Goal of the exercise:
Return the lines below in which the string "that" occurs.

[The data — start]

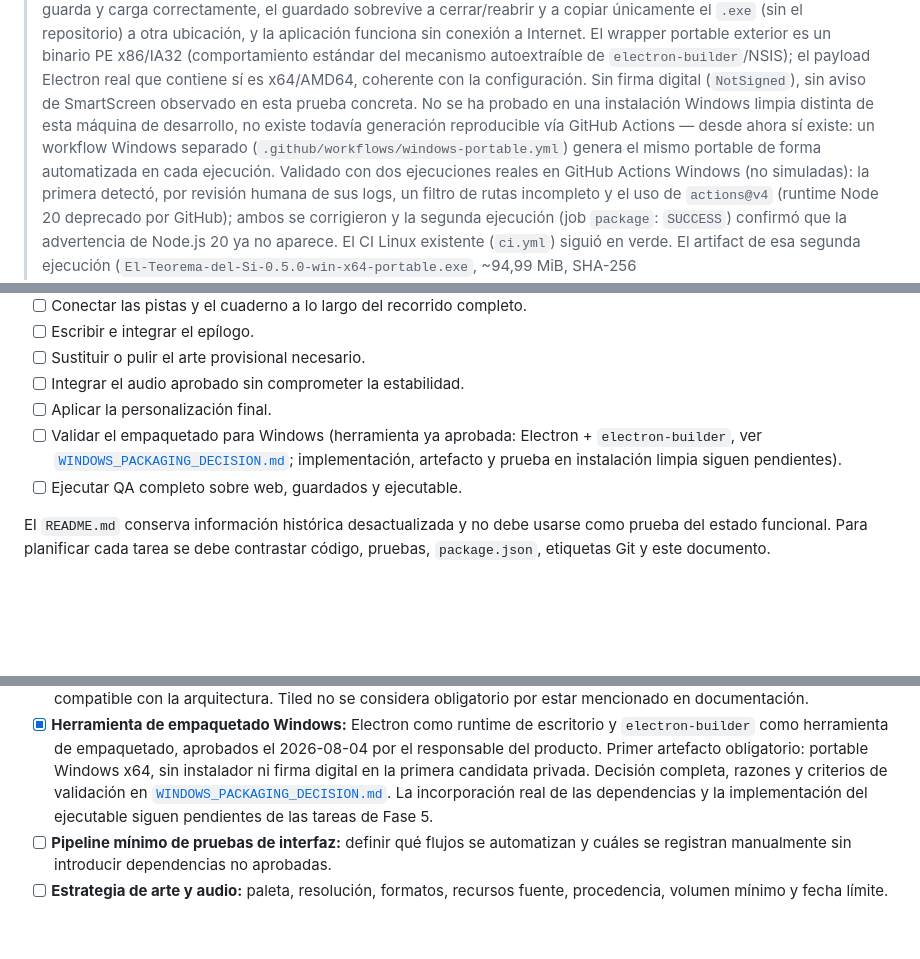
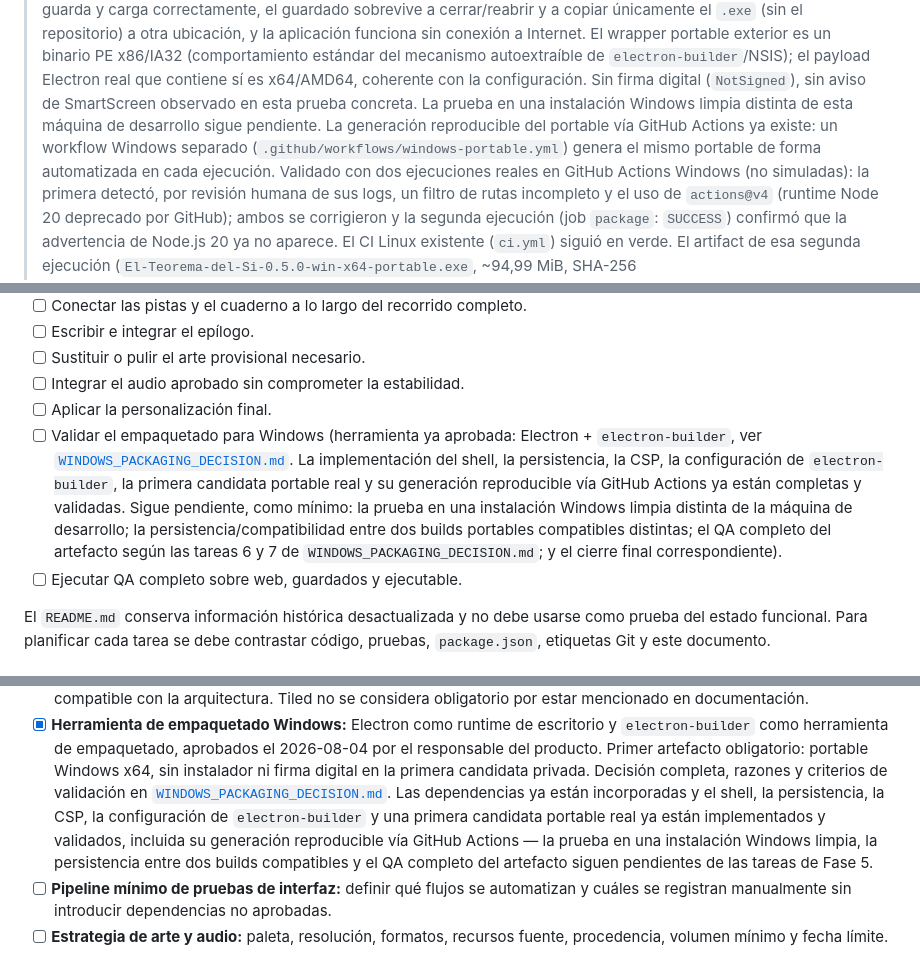
Before and after one commit to Aorus796/el-teorema-del-si-repo, a Markdown page: docs/production/V1_PRODUCTION_PLAN.md, 3 parts joined by grey strips. Drawn GitHub-style; blank space fills up the shorter version.

Commit message:
docs: fix three remaining self-contradictions about tasks 1-4's status
A final human review of PR #38 found the closing documentation for task 4
still contradicted itself in three spots, even though the code and both
real GitHub Actions Windows runs were already green:

- WINDOWS_PACKAGING_DECISION.md's task 4 entry said the three actions
  were pinned to @v7 "since the task's first commit," directly
  contradicting the very next paragraph, which correctly describes the
  first real run (31365955708) using @v4 and hitting the real Node.js 20
  deprecation warning, fixed to @v7 only afterward and confirmed by the
  second run (31369511579). Reworded to match that real chronology while
  keeping the note that v7 was verified against GitHub's actual API
  (node24 runtime).
- V1_PRODUCTION_PLAN.md's progress note read "...no existe todavia
  generacion reproducible via GitHub Actions -- desde ahora si existe:",
  an artifact of a previous edit that left the old "not yet" clause
  sitting next to the new "already exists" one. Split into two
  unambiguous sentences: the clean-install test still pending, the CI
  generation already existing.
- V1_PRODUCTION_PLAN.md's "Trabajo pendiente" entry for Windows packaging
  still said "implementacion, artefacto y prueba en instalacion limpia
  siguen pendientes," no longer true now that the shell, persistence,
  CSP, electron-builder config, and a real portable candidate (plus its
  reproducible CI generation) all exist. Reworded to list what's actually
  still pending: a clean-Windows-install test, cross-build persistence,
  and full artifact QA.

A subsequent full read-through found the same pattern once more in
V1_PRODUCTION_PLAN.md §11's already-checked "Herramienta de empaquetado
Windows" entry, whose detail text still said dependency incorporation and
executable implementation were pending -- fixed the same way, without
touching its checkbox.

No checkboxes changed anywhere in this commit; tasks 5-8 and the general
Windows-packaging checklist item stay unmarked, and Phase 5 is still not
declared complete. No code, tests, or workflow touched.

```diff
--- a/docs/production/V1_PRODUCTION_PLAN.md
+++ b/docs/production/V1_PRODUCTION_PLAN.md
@@ -60,12 +60,12 @@ completo del artefacto siguen siendo trabajo pendiente de la Fase 5.
 > `electron-builder`/NSIS); el payload Electron real que contiene sí es
 > x64/AMD64, coherente con la configuración. Sin firma digital
 > (`NotSigned`), sin aviso de SmartScreen observado en esta prueba
-> concreta. No se ha probado en una instalación Windows limpia distinta
-> de esta máquina de desarrollo, no existe todavía generación
-> reproducible vía GitHub Actions — desde ahora sí existe: un workflow
-> Windows separado (`.github/workflows/windows-portable.yml`) genera el
-> mismo portable de forma automatizada en cada ejecución. Validado con
-> dos ejecuciones reales en GitHub Actions Windows (no simuladas): la
+> concreta. La prueba en una instalación Windows limpia distinta de esta
+> máquina de desarrollo sigue pendiente. La generación reproducible del
+> portable vía GitHub Actions ya existe: un workflow Windows separado
+> (`.github/workflows/windows-portable.yml`) genera el mismo portable de
+> forma automatizada en cada ejecución. Validado con dos ejecuciones
+> reales en GitHub Actions Windows (no simuladas): la
 > primera detectó, por revisión humana de sus logs, un filtro de rutas
 > incompleto y el uso de `actions@v4` (runtime Node 20 deprecado por
 > GitHub); ambos se corrigieron y la segunda ejecución (job `package`:
@@ -123,9 +123,15 @@ etiquetas Git al comenzar cada fase.
 - [ ] Aplicar la personalización final.
 - [ ] Validar el empaquetado para Windows (herramienta ya aprobada:
   Electron + `electron-builder`, ver
-  [`WINDOWS_PACKAGING_DECISION.md`](WINDOWS_PACKAGING_DECISION.md);
-  implementación, artefacto y prueba en instalación limpia siguen
-  pendientes).
+  [`WINDOWS_PACKAGING_DECISION.md`](WINDOWS_PACKAGING_DECISION.md). La
+  implementación del shell, la persistencia, la CSP, la configuración de
+  `electron-builder`, la primera candidata portable real y su generación
+  reproducible vía GitHub Actions ya están completas y validadas. Sigue
+  pendiente, como mínimo: la prueba en una instalación Windows limpia
+  distinta de la máquina de desarrollo; la persistencia/compatibilidad
+  entre dos builds portables compatibles distintas; el QA completo del
+  artefacto según las tareas 6 y 7 de `WINDOWS_PACKAGING_DECISION.md`; y
+  el cierre final correspondiente).
 - [ ] Ejecutar QA completo sobre web, guardados y ejecutable.
 
 El `README.md` conserva información histórica desactualizada y no debe usarse
@@ -818,9 +824,13 @@ el 2 de agosto:
   artefacto obligatorio: portable Windows x64, sin instalador ni firma
   digital en la primera candidata privada. Decisión completa, razones y
   criterios de validación en
-  [`WINDOWS_PACKAGING_DECISION.md`](WINDOWS_PACKAGING_DECISION.md). La
-  incorporación real de las dependencias y la implementación del
-  ejecutable siguen pendientes de las tareas de Fase 5.
+  [`WINDOWS_PACKAGING_DECISION.md`](WINDOWS_PACKAGING_DECISION.md). Las
+  dependencias ya están incorporadas y el shell, la persistencia, la CSP,
+  la configuración de `electron-builder` y una primera candidata portable
+  real ya están implementados y validados, incluida su generación
+  reproducible vía GitHub Actions — la prueba en una instalación Windows
+  limpia, la persistencia entre dos builds compatibles y el QA completo
+  del artefacto siguen pendientes de las tareas de Fase 5.
 - [ ] **Pipeline mínimo de pruebas de interfaz:** definir qué flujos se
   automatizan y cuáles se registran manualmente sin introducir dependencias
   no aprobadas.
```
Also changed, not shown: docs/production/WINDOWS_PACKAGING_DECISION.md (+7 -6 lines).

[The data — finish]

Written solution:
  second run (31369511579). Reworded to match that real chronology while
  keeping the note that v7 was verified against GitHub's actual API
  an artifact of a previous edit that left the old "not yet" clause
  siguen pendientes," no longer true now that the shell, persistence,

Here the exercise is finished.